**PROBLEM DESCRIPTION:** Take every line from the entries below that includes the word "para" and copy it.

[INPUT DATA — start]

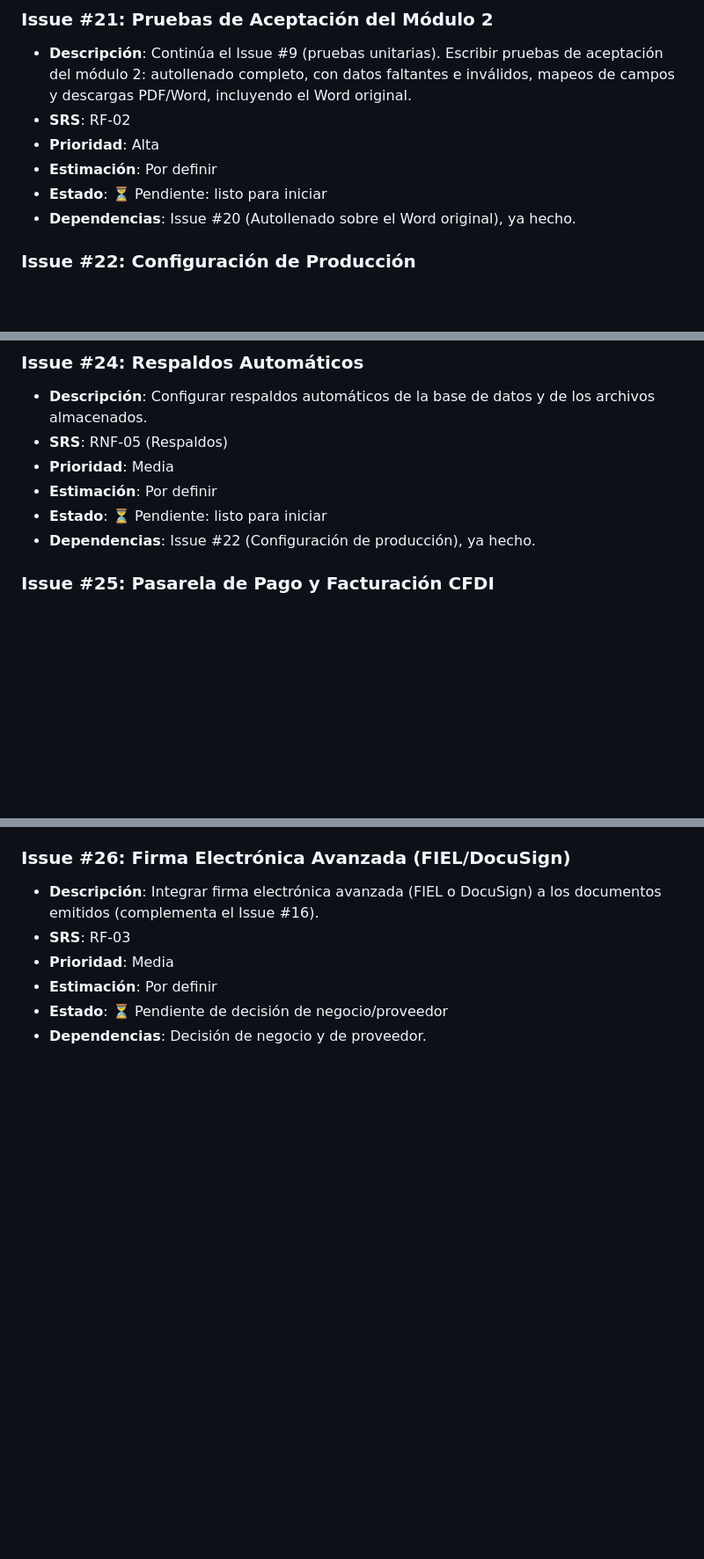
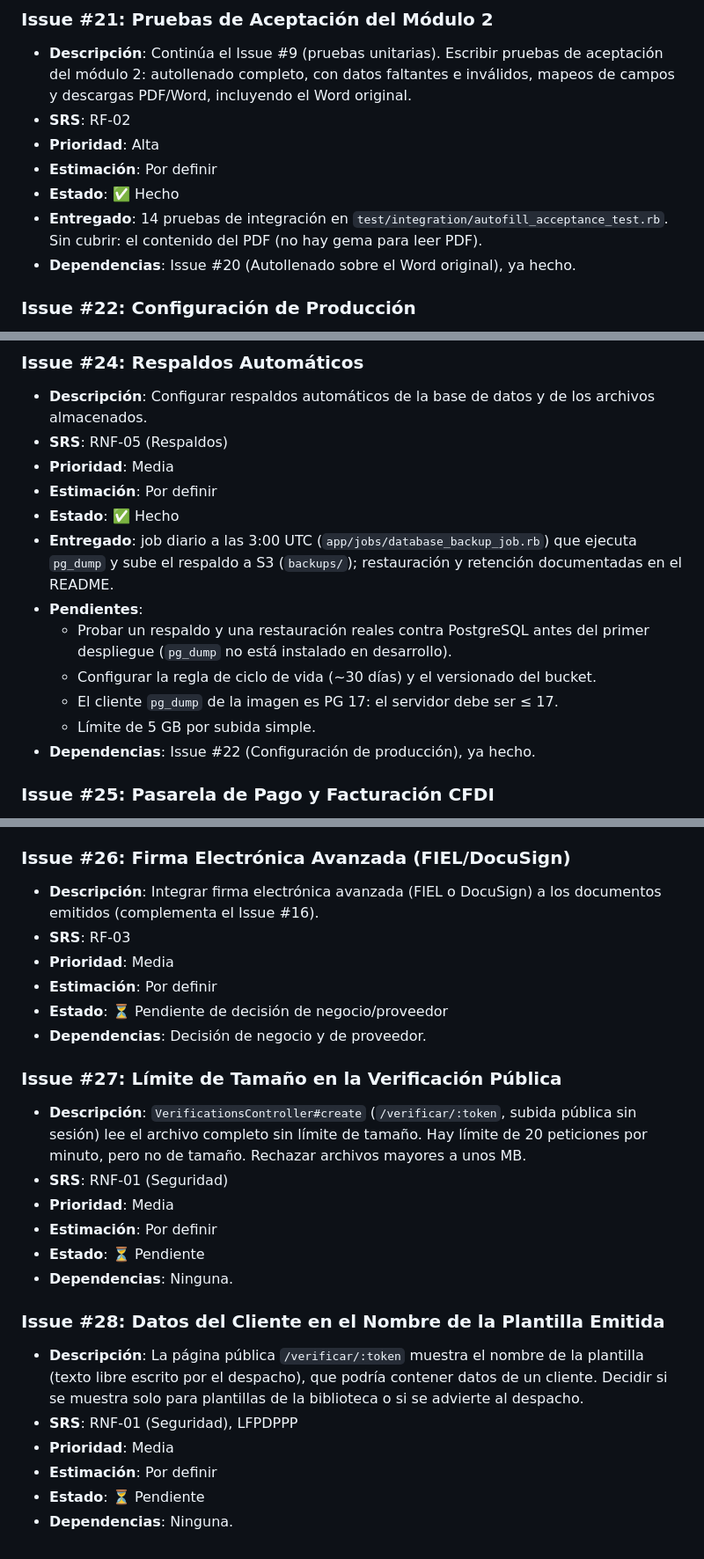
Before and after one commit to jmacias1503/legal-docs, a Markdown page: issues.md, 3 parts joined by grey strips. Shown at 88% size. GitHub-like rendering; blank space fills up the shorter version.

Commit message:
Marcar #21 y #24 como hechos y agregar #27 y #28 en issues.md
- Marca #21 (pruebas de aceptación del módulo 2) como hecho con 14 pruebas de integración; queda sin cubrir la lectura del contenido del PDF.
- Marca #24 (respaldos automáticos) como hecho; pendientes: probar respaldo y restauración reales contra PostgreSQL, configurar el bucket y la regla de ciclo de vida.
- Agrega #27 (límite de tamaño en la verificación pública, RNF-01) y #28 (datos del cliente en el nombre de la plantilla visible en /verificar/:token) como pendientes.

Co-Authored-By: Claude Sonnet 5.5 <noreply@anthropic.com>

```diff
--- a/issues.md
+++ b/issues.md
@@ -185,7 +187,8 @@ Este documento lista las tareas pendientes organizadas por fase, alineadas con e
 - **SRS**: RF-02
 - **Prioridad**: Alta
 - **Estimación**: Por definir
-- **Estado**: ⏳ Pendiente: listo para iniciar
+- **Estado**: ✅ Hecho
+- **Entregado**: 14 pruebas de integración en `test/integration/autofill_acceptance_test.rb`. Sin cubrir: el contenido del PDF (no hay gema para leer PDF).
 - **Dependencias**: Issue #20 (Autollenado sobre el Word original), ya hecho.
 
 ### Issue #22: Configuración de Producción
@@ -214,7 +217,13 @@ Este documento lista las tareas pendientes organizadas por fase, alineadas con e
 - **SRS**: RNF-05 (Respaldos)
 - **Prioridad**: Media
 - **Estimación**: Por definir
-- **Estado**: ⏳ Pendiente: listo para iniciar
+- **Estado**: ✅ Hecho
+- **Entregado**: job diario a las 3:00 UTC (`app/jobs/database_backup_job.rb`) que ejecuta `pg_dump` y sube el respaldo a S3 (`backups/`); restauración y retención documentadas en el README.
+- **Pendientes**:
+  - Probar un respaldo y una restauración reales contra PostgreSQL antes del primer despliegue (`pg_dump` no está instalado en desarrollo).
+  - Configurar la regla de ciclo de vida (~30 días) y el versionado del bucket.
+  - El cliente `pg_dump` de la imagen es PG 17: el servidor debe ser ≤ 17.
+  - Límite de 5 GB por subida simple.
 - **Dependencias**: Issue #22 (Configuración de producción), ya hecho.
 
 ### Issue #25: Pasarela de Pago y Facturación CFDI
@@ -232,3 +241,19 @@ Este documento lista las tareas pendientes organizadas por fase, alineadas con e
 - **Estimación**: Por definir
 - **Estado**: ⏳ Pendiente de decisión de negocio/proveedor
 - **Dependencias**: Decisión de negocio y de proveedor.
+
+### Issue #27: Límite de Tamaño en la Verificación Pública
+- **Descripción**: `VerificationsController#create` (`/verificar/:token`, subida pública sin sesión) lee el archivo completo sin límite de tamaño. Hay límite de 20 peticiones por minuto, pero no de tamaño. Rechazar archivos mayores a unos MB.
+- **SRS**: RNF-01 (Seguridad)
+- **Prioridad**: Media
+- **Estimación**: Por definir
+- **Estado**: ⏳ Pendiente
+- **Dependencias**: Ninguna.
+
+### Issue #28: Datos del Cliente en el Nombre de la Plantilla Emitida
+- **Descripción**: La página pública `/verificar/:token` muestra el nombre de la plantilla (texto libre escrito por el despacho), que podría contener datos de un cliente. Decidir si se muestra solo para plantillas de la biblioteca o si se advierte al despacho.
+- **SRS**: RNF-01 (Seguridad), LFPDPPP
+- **Prioridad**: Media
+- **Estimación**: Por definir
+- **Estado**: ⏳ Pendiente
+- **Dependencias**: Ninguna.
```
Also changed, not shown: other parts of issues.md (+4 -2 lines).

[INPUT DATA — finish]

**ANSWER BOX:**
-- **Estado**: ⏳ Pendiente: listo para iniciar
+- **Entregado**: 14 pruebas de integración en `test/integration/autofill_acceptance_test.rb`. Sin cubrir: el contenido del PDF (no hay gema para leer PDF).
-- **Estado**: ⏳ Pendiente: listo para iniciar
+- **Descripción**: La página pública `/verificar/:token` muestra el nombre de la plantilla (texto libre escrito por el despacho), que podría contener datos de un cliente. Decidir si se muestra solo para plantillas de la biblioteca o si se advierte al despacho.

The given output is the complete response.